Argumentative Essay Outline
An outline, to an essay, is what a plan is to a building.
If you were to build a house without a plan, you are likely going to run into numerous problems, and the final product will not be as good as expected.
If a good plan minimizes the risk of errors and getting stuck, why not create it?
Students start writing essays without an outline mostly because they do not appreciate the advantages of an outline.
And, even some of those who do know its benefits do not know how to come up with an outline.
With that in mind, we have come with the following guide on how to create an argumentative essay outline.
What Is An Argumentative Essay?
Argumentative essays require a student to use strong arguments to support their point of view, and even create arguments to refute opposing views.
It is important to note that you need to use credible evidence to back up your arguments.
Therefore, you have to dedicate ample time towards research and gathering data and information.
Combine hard evidence with persuasive language, and you will come up with an excellent argumentative essay.
Argumentative Essay Format
Your outline should follow the following format:
The introduction is one paragraph that should introduce the reader to your topic and your point of view.
Consider the following tips when writing the introduction:
- Begin your introduction with a hook. The first statement should grab the attention of the reader. For an argumentative essay, a hook can be a controversial statement, a less known fact, a piece of statistical data, or an intriguing question.
- Explain the importance of the topic. What is the importance of talking about that topic?
- Explain why you are talking about the subject and let the reader know your point of view.
- Present your thesis statement. Clearly, state the argument or claim you will support in the body of your essay.
Several paragraphs that provide arguments to support your main argument.
Each supporting argument should be on its paragraph.
You could start with the arguments supporting your claim, then finish with sections refuting the opposing views.
Or, you could start with a paragraph that refutes the main opposing view, then continue to support your claim in the paragraphs that follow.
The conclusion is a paragraph that sums up your main points and your argument.
In this section, remind your readers of the importance of the topic, restate your thesis, and relate it to your supporting arguments.
Readers mostly remember the ending of any piece.
Therefore, it is important that you create a strong conclusion that will stick in the readers’ minds for long.
You can create a memorable conclusion by ending it with a rhetorical question, a statement that inspires the reader to conduct further research or a call to action.
Argumentative Essay Outline Template
- Hook: Begin with an anecdote, a piece of statistic, an intriguing question, or a controversial statement.

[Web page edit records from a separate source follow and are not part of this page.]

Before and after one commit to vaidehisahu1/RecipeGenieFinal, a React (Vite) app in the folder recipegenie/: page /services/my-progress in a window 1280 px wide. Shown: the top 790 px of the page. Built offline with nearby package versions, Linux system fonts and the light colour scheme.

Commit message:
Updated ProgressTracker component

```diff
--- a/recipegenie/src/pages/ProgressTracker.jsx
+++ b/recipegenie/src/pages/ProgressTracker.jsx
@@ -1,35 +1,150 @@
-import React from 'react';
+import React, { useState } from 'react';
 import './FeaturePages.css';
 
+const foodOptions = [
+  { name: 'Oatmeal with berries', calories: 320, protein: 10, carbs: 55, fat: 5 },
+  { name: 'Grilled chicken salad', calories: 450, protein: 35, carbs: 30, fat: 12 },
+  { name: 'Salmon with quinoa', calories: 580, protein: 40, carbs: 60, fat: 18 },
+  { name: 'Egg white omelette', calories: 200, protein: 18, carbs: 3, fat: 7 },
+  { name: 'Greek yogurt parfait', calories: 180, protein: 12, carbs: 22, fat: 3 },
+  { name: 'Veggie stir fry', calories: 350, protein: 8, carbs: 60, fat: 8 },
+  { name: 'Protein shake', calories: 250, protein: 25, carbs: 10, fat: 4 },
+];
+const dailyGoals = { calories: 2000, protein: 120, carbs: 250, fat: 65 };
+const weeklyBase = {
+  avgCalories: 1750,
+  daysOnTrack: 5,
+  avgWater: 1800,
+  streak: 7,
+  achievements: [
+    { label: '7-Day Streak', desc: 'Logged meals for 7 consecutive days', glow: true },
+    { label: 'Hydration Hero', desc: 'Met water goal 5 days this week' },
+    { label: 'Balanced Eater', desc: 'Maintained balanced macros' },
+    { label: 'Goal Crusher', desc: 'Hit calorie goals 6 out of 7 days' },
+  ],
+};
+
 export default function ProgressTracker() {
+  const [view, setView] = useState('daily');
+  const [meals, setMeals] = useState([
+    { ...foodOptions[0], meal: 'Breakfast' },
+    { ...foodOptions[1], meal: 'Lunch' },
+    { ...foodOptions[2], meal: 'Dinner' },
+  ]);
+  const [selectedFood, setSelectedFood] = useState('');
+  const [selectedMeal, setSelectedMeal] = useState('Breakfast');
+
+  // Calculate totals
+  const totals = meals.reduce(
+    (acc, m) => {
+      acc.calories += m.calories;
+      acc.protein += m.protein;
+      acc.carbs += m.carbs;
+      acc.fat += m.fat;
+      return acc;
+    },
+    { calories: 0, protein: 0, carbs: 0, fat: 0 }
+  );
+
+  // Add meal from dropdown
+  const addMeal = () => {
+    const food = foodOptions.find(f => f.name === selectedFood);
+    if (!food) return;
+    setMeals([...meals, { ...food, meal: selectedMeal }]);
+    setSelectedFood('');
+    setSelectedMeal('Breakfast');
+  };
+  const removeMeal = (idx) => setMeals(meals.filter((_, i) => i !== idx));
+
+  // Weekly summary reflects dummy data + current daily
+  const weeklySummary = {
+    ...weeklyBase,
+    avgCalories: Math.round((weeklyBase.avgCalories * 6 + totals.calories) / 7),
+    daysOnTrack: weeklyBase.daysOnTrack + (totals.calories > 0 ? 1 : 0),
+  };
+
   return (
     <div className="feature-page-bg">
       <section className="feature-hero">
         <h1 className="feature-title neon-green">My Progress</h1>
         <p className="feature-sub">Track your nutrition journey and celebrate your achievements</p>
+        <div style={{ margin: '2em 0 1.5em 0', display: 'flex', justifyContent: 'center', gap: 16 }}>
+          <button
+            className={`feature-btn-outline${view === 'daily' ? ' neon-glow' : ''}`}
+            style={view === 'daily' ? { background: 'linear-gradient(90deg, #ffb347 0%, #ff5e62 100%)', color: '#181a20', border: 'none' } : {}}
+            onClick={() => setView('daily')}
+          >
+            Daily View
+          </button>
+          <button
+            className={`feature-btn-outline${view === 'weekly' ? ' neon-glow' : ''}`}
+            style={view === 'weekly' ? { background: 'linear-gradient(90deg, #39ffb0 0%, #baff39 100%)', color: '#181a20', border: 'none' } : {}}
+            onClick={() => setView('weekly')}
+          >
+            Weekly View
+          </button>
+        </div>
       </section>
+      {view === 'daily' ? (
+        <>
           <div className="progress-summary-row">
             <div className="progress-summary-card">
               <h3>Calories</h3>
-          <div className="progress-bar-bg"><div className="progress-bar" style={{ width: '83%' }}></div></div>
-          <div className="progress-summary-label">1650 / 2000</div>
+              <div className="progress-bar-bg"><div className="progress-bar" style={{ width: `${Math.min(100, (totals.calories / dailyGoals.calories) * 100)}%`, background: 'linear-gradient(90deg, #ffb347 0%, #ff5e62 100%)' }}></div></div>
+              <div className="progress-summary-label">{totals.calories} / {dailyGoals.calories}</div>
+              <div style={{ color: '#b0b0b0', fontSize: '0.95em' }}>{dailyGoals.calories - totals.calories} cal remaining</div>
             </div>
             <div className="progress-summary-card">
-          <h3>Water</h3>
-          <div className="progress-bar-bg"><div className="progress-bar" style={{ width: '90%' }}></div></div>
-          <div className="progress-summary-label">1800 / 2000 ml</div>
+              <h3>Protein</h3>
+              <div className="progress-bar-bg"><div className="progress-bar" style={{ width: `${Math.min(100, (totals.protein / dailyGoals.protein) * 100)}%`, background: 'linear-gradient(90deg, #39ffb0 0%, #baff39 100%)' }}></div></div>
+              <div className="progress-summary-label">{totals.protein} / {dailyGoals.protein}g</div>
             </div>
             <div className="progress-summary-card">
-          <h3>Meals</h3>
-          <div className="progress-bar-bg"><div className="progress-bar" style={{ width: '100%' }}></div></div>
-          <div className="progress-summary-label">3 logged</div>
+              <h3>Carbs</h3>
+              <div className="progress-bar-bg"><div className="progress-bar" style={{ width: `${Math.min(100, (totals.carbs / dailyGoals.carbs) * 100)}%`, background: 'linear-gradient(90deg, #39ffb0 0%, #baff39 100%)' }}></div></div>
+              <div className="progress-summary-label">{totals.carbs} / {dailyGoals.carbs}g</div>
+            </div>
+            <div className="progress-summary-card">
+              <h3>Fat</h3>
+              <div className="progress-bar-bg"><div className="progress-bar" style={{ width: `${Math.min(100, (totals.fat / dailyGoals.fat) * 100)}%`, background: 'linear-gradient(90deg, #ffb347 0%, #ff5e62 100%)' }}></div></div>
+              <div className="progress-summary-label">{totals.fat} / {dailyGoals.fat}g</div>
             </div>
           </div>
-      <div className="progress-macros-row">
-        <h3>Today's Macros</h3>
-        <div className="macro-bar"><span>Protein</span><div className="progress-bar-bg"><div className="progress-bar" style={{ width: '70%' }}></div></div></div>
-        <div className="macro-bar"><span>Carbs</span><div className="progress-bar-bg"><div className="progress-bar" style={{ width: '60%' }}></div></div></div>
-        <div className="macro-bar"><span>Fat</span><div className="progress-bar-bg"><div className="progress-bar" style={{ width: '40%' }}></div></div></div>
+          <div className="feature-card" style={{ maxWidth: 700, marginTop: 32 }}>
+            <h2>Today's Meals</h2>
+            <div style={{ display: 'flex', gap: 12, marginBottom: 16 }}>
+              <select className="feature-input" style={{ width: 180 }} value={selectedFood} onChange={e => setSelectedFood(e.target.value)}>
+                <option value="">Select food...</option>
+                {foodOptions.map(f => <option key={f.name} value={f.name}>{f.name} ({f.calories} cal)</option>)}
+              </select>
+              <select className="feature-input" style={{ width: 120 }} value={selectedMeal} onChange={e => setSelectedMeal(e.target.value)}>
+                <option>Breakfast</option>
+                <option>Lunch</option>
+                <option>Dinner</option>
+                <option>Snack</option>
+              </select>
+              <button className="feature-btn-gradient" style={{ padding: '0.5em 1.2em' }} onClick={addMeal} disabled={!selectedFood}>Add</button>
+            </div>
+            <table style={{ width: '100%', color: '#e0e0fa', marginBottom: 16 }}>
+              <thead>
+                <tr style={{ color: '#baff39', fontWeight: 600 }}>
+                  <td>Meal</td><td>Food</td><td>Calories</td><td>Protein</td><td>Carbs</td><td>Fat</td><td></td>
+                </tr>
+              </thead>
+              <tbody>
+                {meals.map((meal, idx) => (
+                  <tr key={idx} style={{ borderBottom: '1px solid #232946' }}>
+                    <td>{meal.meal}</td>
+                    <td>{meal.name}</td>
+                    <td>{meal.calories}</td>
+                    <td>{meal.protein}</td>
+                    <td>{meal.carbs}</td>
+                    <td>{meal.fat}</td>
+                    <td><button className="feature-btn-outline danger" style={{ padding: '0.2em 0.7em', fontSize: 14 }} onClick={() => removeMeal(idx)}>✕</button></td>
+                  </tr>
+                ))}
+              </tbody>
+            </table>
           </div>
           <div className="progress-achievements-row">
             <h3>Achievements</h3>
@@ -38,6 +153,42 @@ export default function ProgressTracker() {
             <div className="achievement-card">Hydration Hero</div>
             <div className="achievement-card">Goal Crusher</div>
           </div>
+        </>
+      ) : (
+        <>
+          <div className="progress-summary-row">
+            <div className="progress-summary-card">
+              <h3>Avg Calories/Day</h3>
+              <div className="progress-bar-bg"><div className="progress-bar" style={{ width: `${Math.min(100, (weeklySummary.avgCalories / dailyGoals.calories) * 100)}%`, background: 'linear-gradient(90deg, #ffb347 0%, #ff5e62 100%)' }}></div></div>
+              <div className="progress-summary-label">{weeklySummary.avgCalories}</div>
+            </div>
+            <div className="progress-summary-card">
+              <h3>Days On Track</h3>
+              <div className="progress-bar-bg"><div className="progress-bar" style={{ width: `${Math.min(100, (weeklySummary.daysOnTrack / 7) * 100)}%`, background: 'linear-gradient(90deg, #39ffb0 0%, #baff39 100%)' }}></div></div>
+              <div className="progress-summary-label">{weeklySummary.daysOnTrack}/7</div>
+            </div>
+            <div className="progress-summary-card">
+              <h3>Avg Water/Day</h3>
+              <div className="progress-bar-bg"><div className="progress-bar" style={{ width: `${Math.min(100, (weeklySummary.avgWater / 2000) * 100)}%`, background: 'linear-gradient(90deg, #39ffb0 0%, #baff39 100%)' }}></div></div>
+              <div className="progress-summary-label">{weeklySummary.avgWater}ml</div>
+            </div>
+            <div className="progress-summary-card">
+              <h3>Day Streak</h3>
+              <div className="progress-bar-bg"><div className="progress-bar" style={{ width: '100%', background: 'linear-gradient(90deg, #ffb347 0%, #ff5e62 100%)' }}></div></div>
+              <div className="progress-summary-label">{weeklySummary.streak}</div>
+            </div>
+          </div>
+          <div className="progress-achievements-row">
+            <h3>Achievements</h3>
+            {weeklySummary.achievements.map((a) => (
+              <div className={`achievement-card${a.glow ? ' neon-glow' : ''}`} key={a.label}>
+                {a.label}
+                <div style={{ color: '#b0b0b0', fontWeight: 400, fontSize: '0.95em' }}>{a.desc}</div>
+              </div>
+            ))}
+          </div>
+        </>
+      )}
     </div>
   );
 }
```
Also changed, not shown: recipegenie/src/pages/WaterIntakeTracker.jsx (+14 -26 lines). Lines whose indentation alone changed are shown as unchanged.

- Explain why the topic is important and why people should care.
- State your thesis: What is your point of view? (Also, you could briefly state the arguments you will use to back up your claim).
- Argument #1: State your argument by crafting it to a topic statement. Use an in-citation from one of your sources to support it. Mention different points to support the argument.
- Argument #2: State your argument by crafting it to a topic statement. Use an in-citation from one of your sources to support it. Mention different points to support the argument.
- Argument #3: State your argument by crafting it to a topic statement. Use an in-citation from one of your sources to support it. Mention different points to support the argument.
NB: You could show how your arguments refute a related opposing view in each paragraph or in a separate section.
- Restate your thesis
- Sum up your arguments
- Conclude by asking a rhetorical question based on your argument or by asking your readers to do something about the topic of discussion.
Copy the template above and use it each time you are preparing to write an argumentative essay.
Argumentative Essay Outline Example
Now, let us put the information above into perspective.
The following is an outline prepared by one of our writers, who was preparing to write an argumentative essay titled: Isn’t illegalizing abortion violating women’s rights?
- Hook: Mention statistical data on the prevalence of abortion.
- Explain why there is divided opinion on the topic of abortion. Highlight the reasons why a woman might opt for abortion and why some people are against the practice.
- State your thesis: There are concrete reasons why abortion was legalized in the first place: amending the constitution to illegalize abortion is a disregard of women’s rights and will definitely cost some women important opportunities.
- Argument #1: Women have a right to their own bodies. Support this argument using different points drawn from your sources.
- Argument #2: Illegalizing it will increase abortion-related fatalities, as people will still seek abortion services. Support this argument using different points drawn from your sources.
- Argument #3: It is not fair for a mistake to shape the rest of a woman’s life. You could support such an argument by referring to cases of rape and unwanted pregnancies.
- Restate your thesis: Abortion should remain a choice if we are to term ourselves a progressive generation.
- Sum up your arguments
- Conclude by asking a rhetorical question based on your argument or by asking your readers to do something about the topic of discussion. For instance: Why are politician diverting their attention from the war on terror to start a war on ovaries?
We have not only shown you how to create an argumentative essay outline, but also provided you with an outline template, and demonstrated how to use the template.
So, basically, you have all you need to research and start writing your argumentative essay.
Remember to copy and save the outline template above, or bookmark this page for future reference.